However, 10 days were enough for astronomers to conclude that the space rock would pass Earth at a close-enough point that there was some risk of collision.
But even if the asteroid were to strike Earth, it wouldn’t “kill” the planet. Instead, if it exploded in the skies above a populated region it would do some serious damage.
“While we do not know 2006 QV89’s trajectory exactly, we do know where it would appear in the sky if it were on a collision course with our planet,” ESA explains. “Therefore, we can simply observe this small area of the sky to check that the asteroid is indeed, hopefully, not there.”
So, the researchers did exactly that and confirmed the asteroid was not a danger to Earth.
“Even if the asteroid were smaller than expected, at only a few metres across, it would have been seen in the image,” ESA says. “Any smaller than this and the VLT could not have spotted it, but it would also be considered harmless as any asteroid this size would burn up in Earth’s atmosphere.”

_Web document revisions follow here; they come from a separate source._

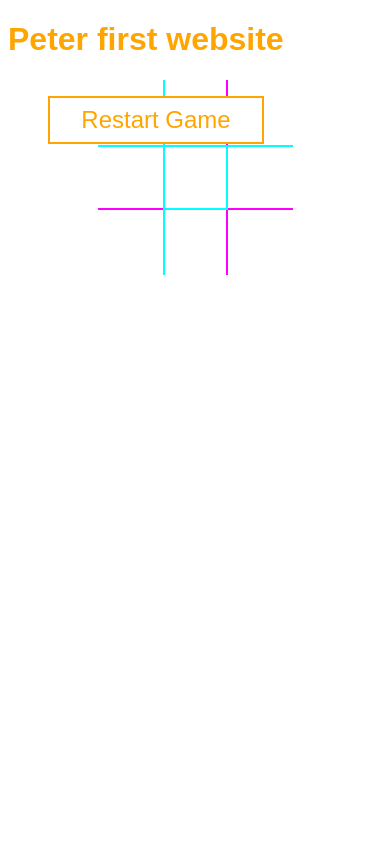
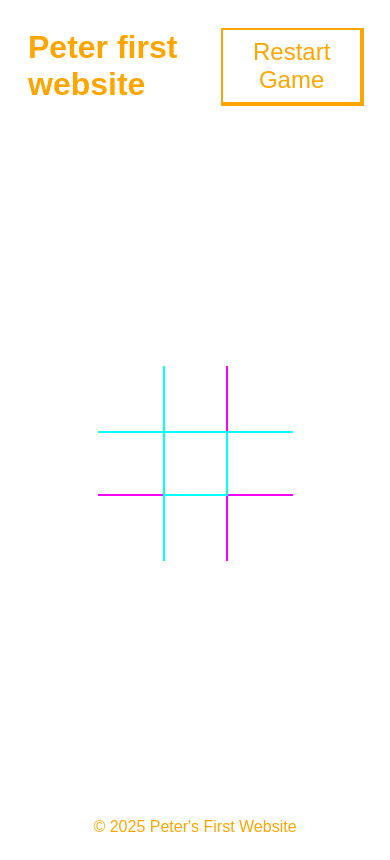
Before and after one commit to pataruco/peter-first-website, a plain HTML site: page index.html in a window 390 px wide. Drawn offline with Linux system fonts and the light colour scheme.

Commit message:
style: mobile

```diff
--- a/index.html
+++ b/index.html
@@ -7,13 +7,13 @@
     <link rel="stylesheet" href="style.css" />
   </head>
   <body>
+    <header>
       <h1>Peter first website</h1>
 
-    <menu>
       <button id="restartButton" type="button">Restart Game</button>
+    </header>
+    <main>
       <output id="message"></output>
-    </menu>
-
       <div class="grid">
         <div data-cell="0"></div>
         <div data-cell="1"></div>
@@ -25,6 +25,11 @@
         <div data-cell="7"></div>
         <div data-cell="8"></div>
       </div>
+    </main>
+    <footer>
+      <p>© 2025 Peter's First Website</p>
+    </footer>
+
     <script src="main.js"></script>
   </body>
 </html>
--- a/style.css
+++ b/style.css
@@ -5,6 +5,44 @@
 body {
   font-size: 100%;
   font-family: sans-serif;
+  min-height: 100vh;
+  display: flex;
+  flex-direction: column;
+}
+
+header {
+  display: flex;
+  justify-content: space-between;
+  padding: 1.25rem;
+  align-items: center;
+
+  h1 {
+    margin: 0;
+  }
+
+  button {
+    appearance: none;
+    font-size: 1.5rem;
+    padding: 0.5rem 1rem;
+    border: 2px solid orange;
+    background: white;
+    color: orange;
+    box-shadow: 1px 1px 0 1px orange;
+
+    &:active {
+      box-shadow: none;
+      transform: translate(1px, 1px);
+    }
+  }
+}
+
+main {
+  flex: 1 auto;
+  display: flex;
+  flex-direction: column;
+  justify-content: center;
+  align-items: center;
+  position: relative;
 }
 
 h1 {
@@ -12,7 +50,7 @@ h1 {
 }
 
 .grid {
-  max-width: 50vw;
+  width: 50vw;
   margin: 0 auto;
   display: flex;
   flex-wrap: wrap;
@@ -24,7 +62,7 @@ h1 {
     display: flex;
     justify-content: center;
     align-items: center;
-    font-size: 10rem;
+    font-size: 9vw;
   }
 }
 
@@ -43,27 +81,18 @@ div[data-cell='5'] {
   border-bottom: 2px solid magenta;
 }
 
-menu {
-  display: flex;
-  justify-content: center;
-  gap: 1rem;
-  flex-direction: column;
-  width: 16rem;
-  position: fixed;
-}
-
-button {
-  appearance: none;
-  font-size: 1.5rem;
-  padding: 0.5rem 1rem;
-  border: 2px solid orange;
-  background: white;
-  color: orange;
-}
-
 output {
-  font-size: 4rem;
+  font-size: 4vw;
   text-align: center;
   font-weight: bold;
   color: orange;
+  position: absolute;
+  top: 1rem;
+  left: 50%;
+  transform: translateX(-50%);
 }
+
+footer {
+  text-align: center;
+  color: orange;
+}
```
Lines whose indentation alone changed are shown as unchanged.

So, you can breathe freely at least until 2022. That’s when the 13-meter asteroid 2009 JF1 has a one in 4,464 chance of hitting Earth.